Domingue spent all of last season with the Calgary Flames organization but played in just one NHL game. It’s expected that Domingue will be the Penguins’ reserve goalie behind Jarry and DeSmith, playing mostly with college free agent Filip Lindberg and Alex D’Orio at Wilkes-Barre/Scranton Penguins.
There really is no Plan-B here when it comes to goalies so the Penguins will enter the season with what they have.
Penguins Will Start Slow: The Pittsburgh Penguins announced on Wednesday that their captain Sidney Crosby had undergone wrist surgery and is out for at least six weeks.
Penguins captain Sidney Crosby underwent a successful wrist procedure today.
Crosby will miss the start of training camp and is expected to be sidelined for a minimum of six weeks.
Full details: https://t.co/Vi8y0UWzQF pic.twitter.com/rT2emh9pE4
— Pittsburgh Penguins (@penguins) September 8, 2021
With Evgeni Malkin already ruled out for training camp while recovering from right knee surgery in June, the team will be without their two best players to start the season. Hextall has repeatedly declined to give an update on Malkin’s status, saying the team will have a better idea once training camp starts, but all signs point to an extended absence that should play out until at least mid-November.

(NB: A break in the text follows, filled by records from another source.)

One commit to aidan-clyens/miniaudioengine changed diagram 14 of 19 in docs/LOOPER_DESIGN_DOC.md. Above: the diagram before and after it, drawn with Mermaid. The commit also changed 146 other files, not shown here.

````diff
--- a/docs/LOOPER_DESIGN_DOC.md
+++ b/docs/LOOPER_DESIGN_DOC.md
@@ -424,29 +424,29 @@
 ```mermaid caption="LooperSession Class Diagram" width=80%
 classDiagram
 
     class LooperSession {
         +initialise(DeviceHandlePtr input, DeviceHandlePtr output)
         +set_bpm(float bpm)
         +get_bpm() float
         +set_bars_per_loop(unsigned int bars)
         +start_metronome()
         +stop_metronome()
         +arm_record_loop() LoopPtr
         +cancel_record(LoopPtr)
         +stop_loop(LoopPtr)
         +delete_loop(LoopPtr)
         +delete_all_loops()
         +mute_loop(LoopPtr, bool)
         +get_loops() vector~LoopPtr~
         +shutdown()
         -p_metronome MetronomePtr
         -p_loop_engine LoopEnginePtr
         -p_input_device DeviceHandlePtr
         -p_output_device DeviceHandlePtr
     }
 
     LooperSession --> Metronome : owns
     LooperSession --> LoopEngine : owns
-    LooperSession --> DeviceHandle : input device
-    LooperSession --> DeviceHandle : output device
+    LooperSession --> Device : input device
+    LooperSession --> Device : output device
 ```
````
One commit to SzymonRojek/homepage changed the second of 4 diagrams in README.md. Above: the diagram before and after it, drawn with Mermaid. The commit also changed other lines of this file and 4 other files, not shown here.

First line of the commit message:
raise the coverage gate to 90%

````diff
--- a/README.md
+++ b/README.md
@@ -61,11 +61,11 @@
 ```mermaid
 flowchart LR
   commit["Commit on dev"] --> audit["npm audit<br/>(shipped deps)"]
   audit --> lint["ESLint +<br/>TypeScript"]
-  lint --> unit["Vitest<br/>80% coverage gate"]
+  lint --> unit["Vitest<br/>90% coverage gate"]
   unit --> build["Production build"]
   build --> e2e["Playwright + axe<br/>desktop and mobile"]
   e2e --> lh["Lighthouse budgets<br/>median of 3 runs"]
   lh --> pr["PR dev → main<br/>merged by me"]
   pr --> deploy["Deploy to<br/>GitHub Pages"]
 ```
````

Pittsburgh Will Be Alright: Last season the Penguins found their legs in midseason, finished 8-2 down, and captured the Eastern Division title leap-frogging both the Washington Capitals and Boston Bruins down the stretch. Head coach Mike Sullivan is one of the best in the business at getting production out of his team, and when Crosby and Malkin return the Penguins boast a lot of talent.
Even factoring in a quiet free agency over the summer and injuries to start the season, bookmakers have the Penguins at +350 to win the Metropolitan Division this season, just off the favorite New York Islanders who are +330.